| Exercise |
Filter the entries beneath this task, copying only the lines that hold the word "Text".

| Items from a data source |
►
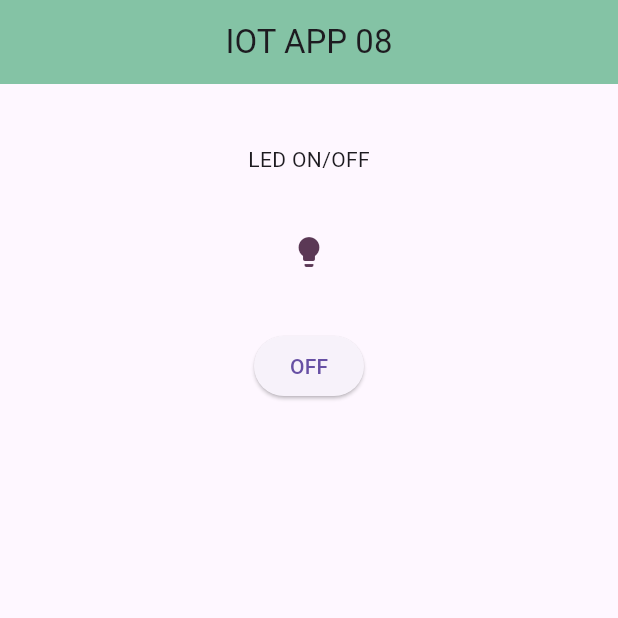
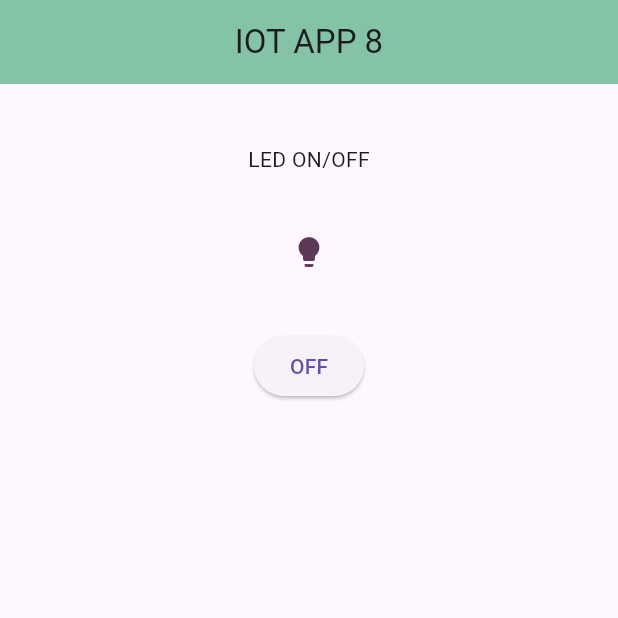
Before and after one commit to Parindi-Binarika/flutapp, a Flutter app: the screen it shows after launch, on a phone screen of 412 x 824 dp, the top half of it. Run offline on Flutter 3.47's test engine with Material 3 defaults, Android fonts, the phone set to English and light mode, and no system bars.

Commit message:
new commit

```diff
--- a/lib/main.dart
+++ b/lib/main.dart
@@ -21,7 +21,7 @@ class _MyAppState extends State<MyApp> {
     return MaterialApp(
       home: Scaffold(
         appBar: AppBar(
-          title: Text("IOT APP 08"),
+          title: Text("IOT APP 8"),
           backgroundColor: const Color.fromARGB(255, 132, 195, 165),
           centerTitle: true,
         ),
```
◄
| Solution for this problem |
-          title: Text("IOT APP 08"),
+          title: Text("IOT APP 8"),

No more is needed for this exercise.